● **Assignment**
Determine the number of lines in the listing below in which the word "prefers" is present, and state it without comment.

⁂

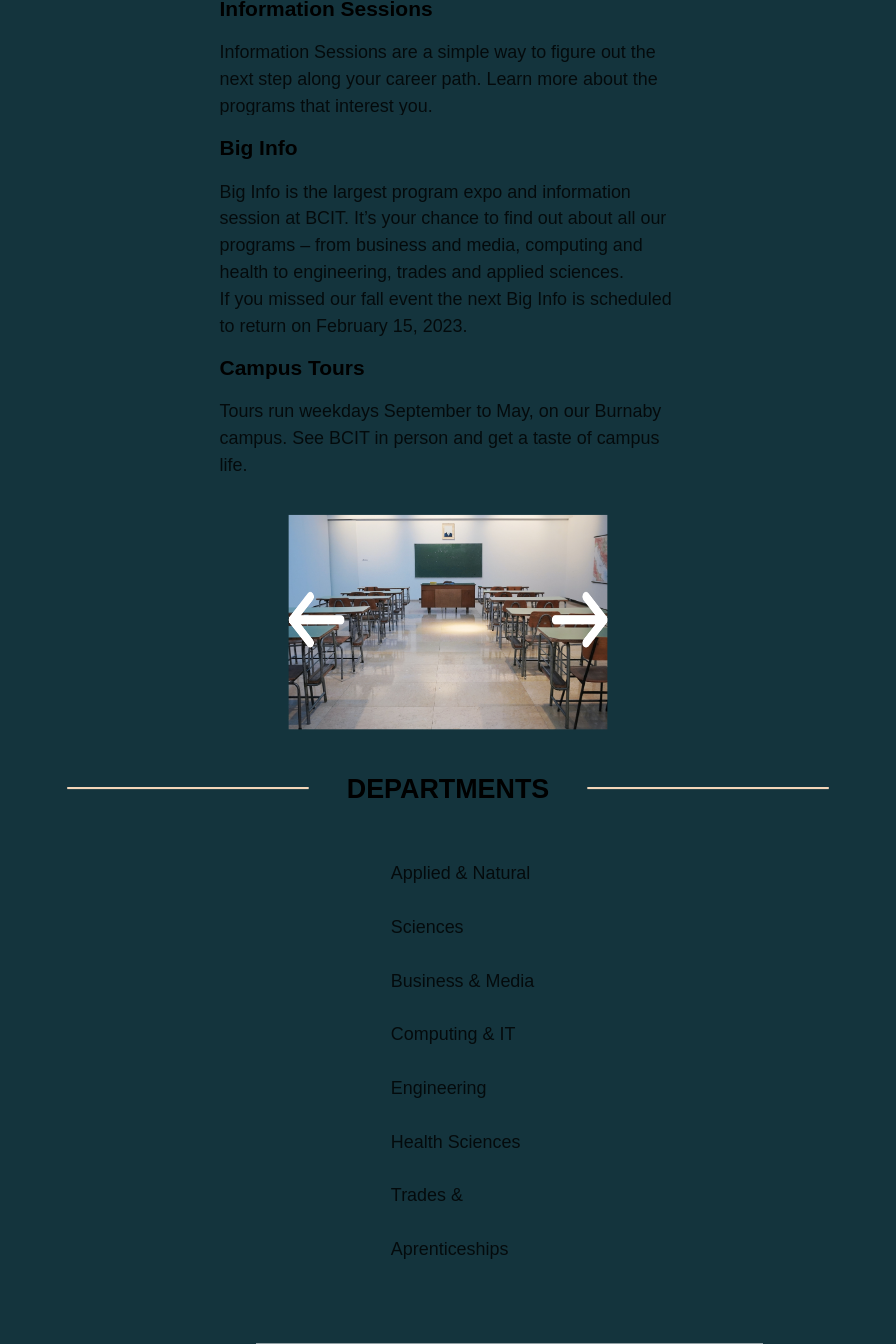
Repository: Kinakopan/playwright_bcit
Page: /about
An editor plug-in stored every save of this project. The page is shown before and after the next save, followed by the edit.
The browser window is 1280 px wide. The pictures show the part of the page from y = 745 to 2665 px (the page is 2665 px tall before and 2586 px after), at 70% of full size.
Some web fonts or font styles are not loaded; a fallback is used. The project was rebuilt for these pictures with package versions that can differ from the ones it lists, and the page was loaded fresh each time. The framework's server and built-in components were replaced by stand-ins that run in the browser. Also part of the build but not shown: next.config.js.

Above is the page before, as saved 2023-01-28 13:37:16.

### pages/_app.js
// import '@/styles/globals.css'
import '../styles/globals.css'
import '../styles/variables.css'
import Head from 'next/head'

export default function App({ Component, pageProps }) {
  return (
    <>
      <Head>
        <title>Example #1</title>
        <meta name="description" content="Generated by create next app" />
        <meta name="viewport" content="width=device-width, initial-scale=1" />
        <link href="https://fonts.googleapis.com/css2?family=Myriad+Pro:wght@100;400;700&display=swap" rel="stylesheet" />
        <link rel="icon" href="/favicon.ico" />
      </Head>
      <Component {...pageProps} />
    </>
  )
}

### styles/variables.css
:root {
  --primary-color: |#fff;
  --secondary-color: #F4D6B9;
  --ternary-color: #7796A4;
  --quaternary-color: #14343D;
  --quinary-color: rgba(16,46,53,0.5);
}

### styles/Home.module.css
@import '/styles/variables.css';

.main {
  display: flex;
  flex-direction: column;
  justify-content: space-between;
  align-items: center;
  padding: 6rem;
  min-height: 100vh;
}

.description {
  display: inherit;
  justify-content: inherit;
  align-items: inherit;
  font-size: 0.85rem;
  max-width: var(--max-width);
  width: 100%;
  z-index: 2;
  font-family: var(--font-mono);
}

.description a {
  display: flex;
  justify-content: center;
  align-items: center;
  gap: 0.5rem;
}

.description p {
  position: relative;
  margin: 0;
  padding: 1rem;
  background-color: rgba(var(--callout-rgb), 0.5);
  border: 1px solid rgba(var(--callout-border-rgb), 0.3);
  border-radius: var(--border-radius);
}

.code {
  font-weight: 700;
  font-family: var(--font-mono);
}

.grid {
  display: grid;
  grid-template-columns: repeat(4, minmax(25%, auto));
  width: var(--max-width);
  max-width: 100%;
}

.card {
  padding: 1rem 1.2rem;
  border-radius: var(--border-radius);
  background: rgba(var(--card-rgb), 0);
  border: 1px solid rgba(var(--card-border-rgb), 0);
  transition: background 200ms, border 200ms;
}

.card span {
  display: inline-block;
  transition: transform 200ms;
}

.card h2 {
  font-weight: 600;
  margin-bottom: 0.7rem;
}

.card p {
  margin: 0;
  opacity: 0.6;
  font-size: 0.9rem;
  line-height: 1.5;
  max-width: 30ch;
}

.center {
  display: flex;
  justify-content: center;
  align-items: center;
  position: relative;
  padding: 4rem 0;
}

.center::before {
  background: var(--secondary-glow);
  border-radius: 50%;
  width: 480px;
  height: 360px;
  margin-left: -400px;
}

.center::after {
  background: var(--primary-glow);
  width: 240px;
  height: 180px;
  z-index: -1;
}

.center::before,
.center::after {
  content: '';
  left: 50%;
  position: absolute;
  filter: blur(45px);
  transform: translateZ(0);
}

.logo,
.thirteen {
  position: relative;
}

.thirteen {
  display: flex;
  justify-content: center;
  align-items: center;
  width: 75px;
  height: 75px;
  padding: 25px 10px;
  margin-left: 16px;
  transform: translateZ(0);
  border-radius: var(--border-radius);
  overflow: hidden;
  box-shadow: 0px 2px 8px -1px #0000001a;
}

.thirteen::before,
.thirteen::after {
  content: '';
  position: absolute;
  z-index: -1;
}

/* Conic Gradient Animation */
.thirteen::before {
  animation: 6s rotate linear infinite;
  width: 200%;
  height: 200%;
  background: var(--tile-border);
}

/* Inner Square */
.thirteen::after {
  inset: 0;
  padding: 1px;
  border-radius: var(--border-radius);
  background: linear-gradient(
    to bottom right,
    rgba(var(--tile-start-rgb), 1),
    rgba(var(--tile-end-rgb), 1)
  );
  background-clip: content-box;
}

/* Enable hover only on non-touch devices */
@media (hover: hover) and (pointer: fine) {
  .card:hover {
    background: rgba(var(--card-rgb), 0.1);
    border: 1px solid rgba(var(--card-border-rgb), 0.15);
  }

  .card:hover span {
    transform: translateX(4px);
  }
}

@media (prefers-reduced-motion) {
  .thirteen::before {
    animation: none;
  }

  .card:hover span {
    transform: none;
  }
}

/* Mobile */
@media (max-width: 700px) {
  .content {
    padding: 4rem;
  }

  .grid {
    grid-template-columns: 1fr;
    margin-bottom: 120px;
    max-width: 320px;
    text-align: center;
  }

  .card {
    padding: 1rem 2.5rem;
  }

  .card h2 {
    margin-bottom: 0.5rem;
  }

  .center {
    padding: 8rem 0 6rem;
  }

  .center::before {
    transform: none;
    height: 300px;
  }

  .description {
    font-size: 0.8rem;
  }

  .description a {
    padding: 1rem;
  }

  .description p,
  .description div {
    display: flex;
    justify-content: center;
    position: fixed;
    width: 100%;
  }

  .description p {
    align-items: center;
    inset: 0 0 auto;
    padding: 2rem 1rem 1.4rem;
    border-radius: 0;
    border: none;
    border-bottom: 1px solid rgba(var(--callout-border-rgb), 0.25);
    background: linear-gradient(
      to bottom,
      rgba(var(--background-start-rgb), 1),
      rgba(var(--callout-rgb), 0.5)
    );
    background-clip: padding-box;
    backdrop-filter: blur(24px);
  }

  .description div {
    align-items: flex-end;
    pointer-events: none;
    inset: auto 0 0;
    padding: 2rem;
    height: 200px;
    background: linear-gradient(
      to bottom,
      transparent 0%,
      rgb(var(--background-end-rgb)) 40%
    );
    z-index: 1;
  }
}

/* Tablet and Smaller Desktop */
@media (min-width: 701px) and (max-width: 1120px) {
  .grid {
    grid-template-columns: repeat(2, 50%);
  }
}

@media (prefers-color-scheme: dark) {
  .vercelLogo {
    filter: invert(1);
  }

  .logo,
  .thirteen img {
    filter: invert(1) drop-shadow(0 0 0.3rem #ffffff70);
  }
}

@keyframes rotate {
  from {
    transform: rotate(360deg);
  }
  to {
    transform: rotate(0deg);
  }
}



/*****************************
******************************
            AUTHOR
******************************
*****************************/

/*============================
    From here - Common Style
============================*/
/* From here - components/navbar.js */
.nav {
  display: flex;
  flex-direction: row;
  justify-content: space-between;
  width: 100%;
  padding: 3% 8% 0 8%;
}

.burgar,
.hat {
  width: fit-content;
}

/* From here - components/arrow.js */
.arrowBox {
  flex: 1;
  display: flex;
  flex-direction: column;
  justify-content: space-between;
  align-items: flex-end;
  position: fixed;
  width: fit-content;
  height: 12%;
  right: 8%;
  bottom: 10%;
}

.arrowBox * {
  background: transparent;
  border: none;
}

/* From here - general */
.body_home,
.body_about,
.body_contact,
.wrapper {
  display: flex;
  flex-direction: column;
  width: 100vw;
}

.body_home,
.body_about,
.body_contact {
  /* font-size: 62.5%; */
  background-size: cover;
  background-position: center;
  background-repeat: no-repeat;
  line-height: 1.5;
  font-family: 'Myriad Pro', sans-serif;
  font-weight: 100;
  text-align: left;
}

.wrapper {
  font-size: 1.6rem;
  background-size: cover;
}

.main {
  display: flex;
  width: 100%;
}

/* .text_heading_h1 {

}

.text_heading_h2 {

} */
/*============================
    From here - Home Page
============================*/
.body_home {
  height: 100vh;
  overflow: hidden;
}

.body_home .main {
  flex-direction: row;
  justify-content: flex-start;
  align-items: flex-end;
  padding: 0 0 12% 21%;
}

.body_home .cont_main {
  display: flex;
  flex-direction: column;
  width: 48%;
}

.body_home .cont_main * {
  color: var(--primary-color);
}

.body_home .text_heading1 {
  font-family: 'Myriad Pro', sans-serif;
  /* font-size: 3.6rem; */
  font-size: 220%;
  line-height: 1.3;
  padding-bottom: 3%;
  margin-bottom: 3%;
  border-bottom: 4px solid;
  border-image: linear-gradient(to right, rgba(244,214,185,1) 0%, rgba(244,214,185,1) 69%, rgba(244,214,185,0) 69%, rgba(244,214,185,0) 100%) 1;
}

.body_home .text_body,
.body_home .box_btn * {
  opacity: .9;
}

.body_home .box_btn {
  display: flex;
  flex-direction: row;
}

.body_home .box_btn * {
  font-size: 1.4rem;
  background: transparent;
  padding: .3% 3%;
  border: 3px solid;
  border-color: var(--primary-color);
  border-radius: 10px;
  margin: 3% 2.5% 0 0;
}

.body_home .btn_about:hover {
  color: transparent;
  background: white;
}

/*============================
    From here - About Page
============================*/
.body_about {
  background: var(--quaternary-color);
}

/* .body_about .main {

} */

.body_about .text_heading1 {
  display: flex;
  align-items: center;
  width: 100%;
  padding: 5% 0;
}

.body_about .text_heading1:before,
.body_about .text_heading1:after {
  content: "";
  height: 3px;
  flex-grow: 1;
  background: var(--secondary-color);
}

.body_about .text_heading1:before {
  margin-right: 5%;
}

.body_about .text_heading1:after {
  margin-left: 5%;
}

.body_about .cont_section1,
.body_about .cont_section2 {
  display: flex;
  flex-direction: column;
  justify-content: flex-start;
  width: 60%;
}
.body_about .cont_section2 {
  width: 25%;
  padding-left: 5%;
}

.body_about .text_heading2,
.body_about .text_body {
  margin-bottom: 3%;
}

.body_about .text_heading2 {
  justify-content: flex-start;
}

.body_about .text_body,
.body_about .box_list *  {
  opacity: .8;
}

.body_about .box_list * {
  list-style: none;
  line-height: 3;
}

/* Carousel */
.cont_carousel {
  display: flex;
  align-self: center;
  width: 70%;
  margin-top: 5%;
  padding-top: 47%;
  overflow: hidden;
  position: relative;
}

.image_carousel {
  /* display: flex; */
  width: 100%;
  height: 100%;
  position: absolute;
  top: 0;
  left: 0;
}

.slide {
  width: 100%;
  height: 100%;
  background-size: cover;
  background-position: center;
}

.slide:not(.active) {
  display: none;
}

/* "Previous" and "Next" buttons */
.prevBtn, .nextBtn {
  position: absolute;
  top: 50%;
  transform: translateY(-50%);
  font-size: 2rem;
  cursor: pointer;
  border: none;
  background: transparent;
}

.prevBtn {
  left: 0;
}

.nextBtn {
  right: 0;
}


/* Carousel */
/* @keyframes tonext {
  75% {
    left: 0;
  }
  95% {
    left: 100%;
  }
  98% {
    left: 100%;
  }
  99% {
    left: 0;
  }
}

@keyframes tostart {
  75% {
    left: 0;
  }
  95% {
    left: -300%;
  }
  98% {
    left: -300%;
  }
  99% {
    left: 0;
  }
}

@keyframes snap {
  96% {
    scroll-snap-align: center;
  }
  97% {
    scroll-snap-align: none;
  }
  99% {
    scroll-snap-align: none;
  }
  100% {
    scroll-snap-align: center;
  }
}

.main {
  max-width: 37.5rem;
  margin: 0 auto;
  padding: 0 1.25rem;
  font-family: 'Lato', sans-serif;
}

.main * {
  box-sizing: border-box;
  scrollbar-color: transparent transparent;
  scrollbar-width: 0px;
}

.main *::-webkit-scrollbar {
  width: 0;
}

.main *::-webkit-scrollbar-track {
  background: transparent;
}

.main *::-webkit-scrollbar-thumb {
  background: transparent;
  border: none;
}

.main * {
  -ms-overflow-style: none;
}


.carousel__viewport,
.carousel__navigation_list,
.carousel__slide,
.carousel__navigation_item {
  list-style: none;
  margin: 0;
  padding: 0;
}

.carousel {
  position: relative;
  padding-top: 75%;
  filter: drop-shadow(0 0 10px #0003);
  perspective: 100px;
}

.carousel__viewport {
  position: absolute;
  top: 0;
  right: 0;
  bottom: 0;
  left: 0;
  display: flex;
  overflow-x: scroll;
  counter-reset: item;
  scroll-behavior: smooth;
  scroll-snap-type: x mandatory;
}

.carousel__slide {
  position: relative;
  flex: 0 0 100%;
  width: 100%;
  background-color: #f99;
  counter-increment: item;
}

.carousel__slide:nth-child(even) {
  background-color: #99f;
}

.carousel__slide:before {
  content: counter(item);
  position: absolute;
  top: 50%;
  left: 50%;
  transform: translate3d(-50%,-40%,70px);
  color: #fff;
  font-size: 2em;
}

.carousel__snapper {
  position: absolute;
  top: 0;
  left: 0;
  width: 100%;
  height: 100%;
  scroll-snap-align: center;
}

@media (hover: hover) {
  .carousel__snapper {
    animation-name: tonext, snap;
    animation-timing-function: ease;
    animation-duration: 4s;
    animation-iteration-count: infinite;
  }

  .carousel__slide:last-child .carousel__snapper {
    animation-name: tostart, snap;
  }
}

@media (prefers-reduced-motion: reduce) {
  .carousel__snapper {
    animation-name: none;
  }
}

.carousel:hover .carousel__snapper,
.carousel:focus-within .carousel__snapper {
  animation-name: none;
}

.carousel__navigation {
  position: absolute;
  right: 0;
  bottom: 0;
  left: 0;
  text-align: center;
}

.carousel__navigation_list,
.carousel__navigation_item {
  display: inline-block;
}

.carousel__navigation-button {
  display: inline-block;
  width: 1.5rem;
  height: 1.5rem;
  background-color: #333;
  background-clip: content-box;
  border: 0.25rem solid transparent;
  border-radius: 50%;
  font-size: 0;
  transition: transform 0.1s;
}

.carousel::before,
.carousel::after,
.carousel__prev,
.carousel__next {
  position: absolute;
  top: 0;
  margin-top: 37.5%;
  width: 4rem;
  height: 4rem;
  transform: translateY(-50%);
  border-radius: 50%;
  font-size: 0;
  outline: 0;
}

.carousel::before,
.carousel__prev {
  left: -1rem;
}

.carousel::after,
.carousel__next {
  right: -1rem;
}

.carousel::before,
.carousel::after {
  content: '';
  z-index: 1;
  background-color: #333;
  background-size: 1.5rem 1.5rem;
  background-repeat: no-repeat;
  background-position: center center;
  color: #fff;
  font-size: 2.5rem;
  line-height: 4rem;
  text-align: center;
  pointer-events: none;
}

.carousel::before {
  background-image: url("data:[embedded picture, 149 characters]");
}

.carousel::after {
  background-image: url("data:[embedded picture, 151 characters]");
} */


/*============================
    From here - Contact Page
============================*/

### components/arrow.js
import Image from 'next/image';
import styles from '@/styles/Home.module.css';

export default function Arrow() {
  return (
    <div className={styles.arrowBox}>
      <button
        className={styles.arrowDown}
        onClick={() => setUpArrowClicked(true)}
      >
        <Image
          src='/icons/upwardArrow.png'
          alt="Upward arrow icon"
          width={50}
          height={50}
        />
      </button>

      <button
        className={styles.arrowDown}
        onClick={() => setDownArrowClicked(true)}
      >
        <Image
          src='/icons/downwardArrow.png'
          alt="Downward arrow icon"
          width={50}
          height={50}
        />
      </button>
    </div>
  )
}

### components/navbar.js
import Image from 'next/image';
import styles from '@/styles/Home.module.css';

export default function Navbar() {
  return (
    <nav className={styles.nav}>
      <Image
        className={styles.burgar}
        src='/icons/menu-icon.png'
        alt="menu icon"
        width={50}
        height={50}
      />
      <Image
        className={styles.hat}
        src='/icons/graduation-hat.png'
        alt="Graduation hat icon"
        width={50}
        height={50}
      />
    </nav>
  )
}

### components/carousel.js
import React, { useState } from 'react'
import styles from "@/styles/Home.module.css";
import Image from 'next/image'

const MyCarousel = () => {
  const [currentSlide, setCurrentSlide] = useState(0)
  const images = [
      '/carousel-images/0.jpg',
      '/carousel-images/1.jpg',
      '/carousel-images/2.jpg',
      '/carousel-images/3.jpg',
      '/carousel-images/4.jpg',
      '/carousel-images/5.jpg'
  ]

  return (
      <div className={styles.cont_carousel}>
        <div className={styles.image_carousel}>
          {images.map((image, index) => (
            <div
              key={index}
              className={`${styles.slide} ${currentSlide === index ? styles.active : ''}`}
              style={{
                backgroundImage: `url(${image})`
              }}
            />
          ))}
          <button
            className={styles.prevBtn}
            onClick={() => setCurrentSlide((currentSlide - 1 + images.length) % images.length)}
            >
            <Image
              src="/icons/leftArrow.png"
              alt="Arrow icon to show the previous slide"
              width={80}
              height={80}
            />
          </button>
          <button
            className={styles.nextBtn}
            onClick={() => setCurrentSlide((currentSlide + 1) % images.length)}
            >
            <Image
              src="/icons/rightArrow.png"
              alt="Arrow icon to show the next slide"
              width={80}
              height={80}
            />
          </button>
        </div>
      </div>
  )
}

export default MyCarousel

Loaded but not shown: pages/_document.js (common file); styles/globals.css (common file); pages/about.js (188 lines, source omitted)

After the next save:
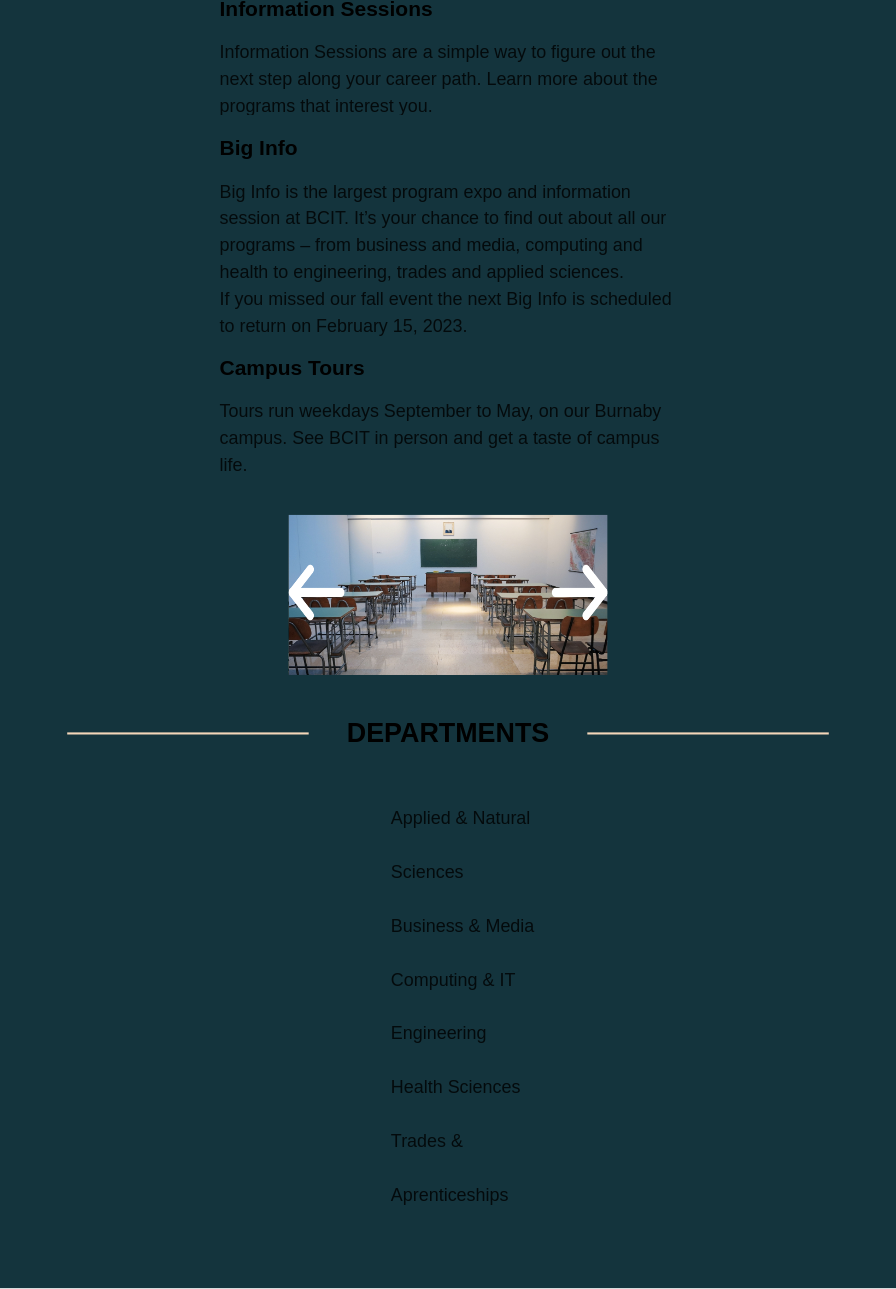
Saved 55 s later.
--- a/styles/Home.module.css
+++ b/styles/Home.module.css
@@ -495,7 +495,7 @@
   align-self: center;
   width: 70%;
   margin-top: 5%;
-  padding-top: 47%;
+  padding-top: 35%;
   overflow: hidden;
   position: relative;
 }
@@ -513,7 +513,7 @@
   width: 100%;
   height: 100%;
   background-size: cover;
-  background-position: center;
+  background-position: top center;
 }
 
 .slide:not(.active) {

⁂

● **Result for this exercise**
3